“We definitely want to beat the teams that beat us last year,” Ballard said. “It's not really like a revenge game that we have circled and are waiting to play. Our goal is to win district and go on to win the state championship game, so they are the next district game we got. That's how we approached it, in order to accomplish those two goals, we have to beat them.”
In order to beat North Sunflower, Russell Christian might need to break out of its typical run-first offense and switch to more of a passing attack, as Calvary Christian tore apart the North Sunflower secondary last week.
“We have kind of put a little more passing plays into our game this week,” Ballard said. “We are definitely going to try to attack the edge, because that is where they are weak.”
The Warriors appear to have made huge strides from last season's 6-5 mark. However count Ballard as one not shocked on his team's dominance.
“I'm not surprised,” Ballard said. “Since last October, this has been on our mind. We wanted to come out like this. This is the reason we did all the summer workouts and all the running, box jumping, weight lifting, was to prepare to have this success. I know that if we execute, we can beat any team in 8-man.”
— Tony Tsoukalas
West looks to slow down Morton
Stan McCain had a simple message to his West Lauderdale Knights last Friday — enjoy the win and let’s do it again.
If the Knights are going to heed that message following their first win of the season, they will need to limit the big plays of visiting Morton.

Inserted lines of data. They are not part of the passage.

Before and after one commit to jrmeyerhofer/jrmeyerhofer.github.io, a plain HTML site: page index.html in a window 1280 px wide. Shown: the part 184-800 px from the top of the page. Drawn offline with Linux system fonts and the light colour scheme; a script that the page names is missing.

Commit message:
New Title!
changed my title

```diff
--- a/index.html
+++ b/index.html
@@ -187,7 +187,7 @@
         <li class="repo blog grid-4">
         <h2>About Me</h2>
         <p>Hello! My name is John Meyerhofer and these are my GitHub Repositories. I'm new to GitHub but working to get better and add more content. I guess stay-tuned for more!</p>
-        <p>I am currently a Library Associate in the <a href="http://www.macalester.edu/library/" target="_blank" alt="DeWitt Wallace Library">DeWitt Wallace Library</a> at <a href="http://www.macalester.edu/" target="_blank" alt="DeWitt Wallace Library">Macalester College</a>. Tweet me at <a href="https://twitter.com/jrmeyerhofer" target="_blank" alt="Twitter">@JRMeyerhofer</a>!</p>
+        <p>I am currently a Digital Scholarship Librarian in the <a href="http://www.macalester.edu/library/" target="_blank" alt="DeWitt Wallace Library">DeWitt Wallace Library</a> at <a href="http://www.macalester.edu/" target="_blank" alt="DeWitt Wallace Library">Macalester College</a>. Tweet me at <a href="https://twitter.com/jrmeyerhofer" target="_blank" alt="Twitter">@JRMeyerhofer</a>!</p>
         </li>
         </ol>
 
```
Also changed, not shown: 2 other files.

“I haven’t been able to tell much of a difference in them this week in practice, but that’s a good thing,” McCain said about how the Knights have handled their lopsided win against Southeast Lauderdale. “It was definitely some relief on everybody’s part. I told them to enjoy it over the weekend and come back ready to work and let’s see if we can’t get another one.”
The 1-2 Panthers enter with a strong offense that is churning out 348 yards of offense a game led by quarterback Jymier Slocum, who has thrown for 743 yards and eight touchdowns. Devonta Jones and Michael Polk are each averaging better than 30 yards per reception with Polk also rushing for 74.3 yards per game.

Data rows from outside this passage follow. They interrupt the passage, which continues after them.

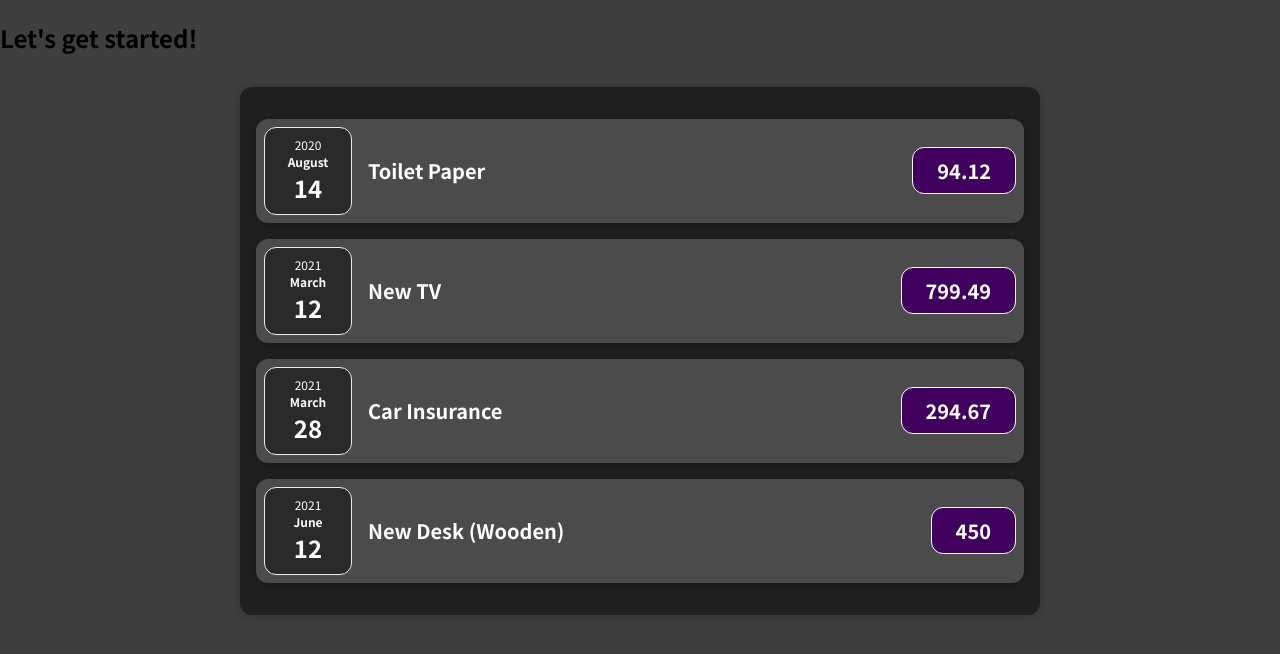
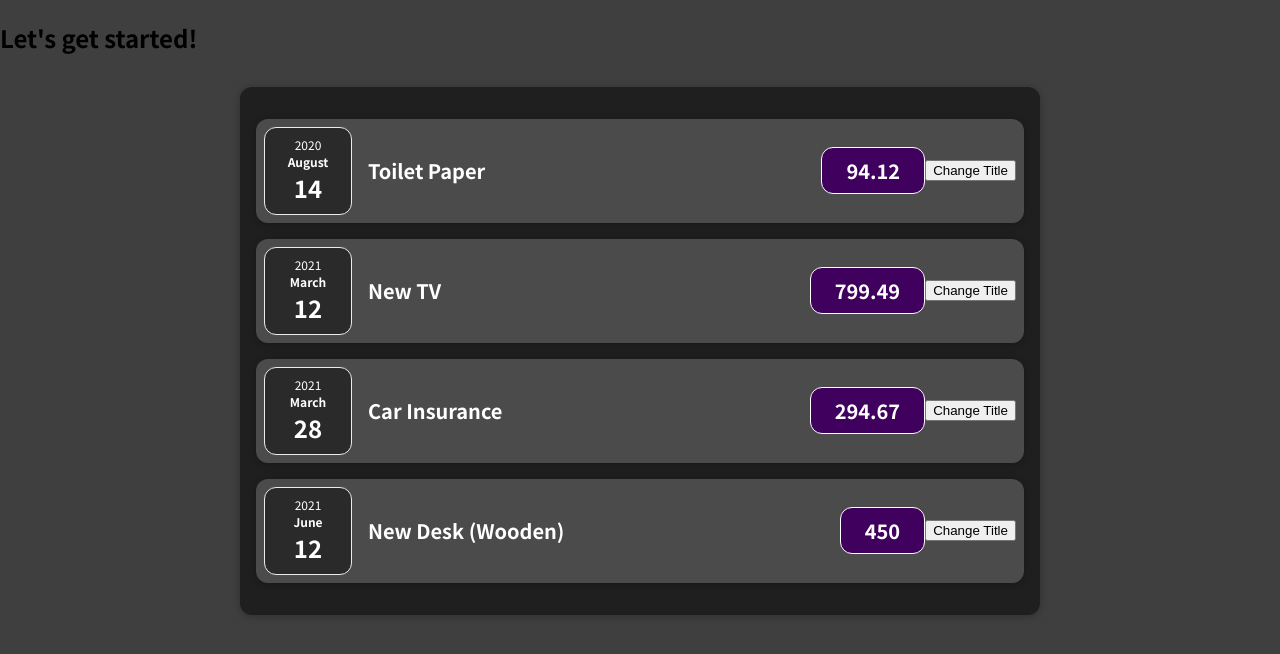
Before and after one commit to diniles/ReactCompleteGuide, a JavaScript app: page / in a window 1280 px wide. Shown: the top 654 px of the page. Built offline with nearby package versions, Linux system fonts and the light colour scheme.

Commit message:
Add: example of event handler in React

```diff
--- a/src/components/Expenses/ExpenseItem.js
+++ b/src/components/Expenses/ExpenseItem.js
@@ -3,7 +3,9 @@ import './ExpenseItem.css';
 import Card from '../UI/Card';
 
 const ExpenseItem = (props) => {
-
+  const clickHandler = () => {
+    console.log('Clicked!!!');
+  }
   return (
     <Card className="expense-item">
       <ExpenseDate date={props.date}/>
@@ -11,6 +13,7 @@ const ExpenseItem = (props) => {
         <h2>{props.title}</h2>
       </div>
       <div className="expense-item__price">{props.amount}</div>
+      <button onClick={clickHandler}>Change Title</button>
     </Card>);
 };
 
```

“They are a big play waiting to happen,” McCain said. “I think we have a good plan going into it, it’s just a matter of can we sustain it.
“They have good skill people and a good quarterback that can throw it and run it.”
Big plays were a big part of West’s success last week against county rival Southeast. And while McCain was thankful for those, he was a little disappointed the Knights didn’t have more success running the football.
“We finally found some big plays and executed the big plays,” he said. “But we weren’t able to run it inside as well as we like to and we couldn’t sustain much.
“But sometimes it’s hard when you are outnumbered in the box.”
— Jamie Wachter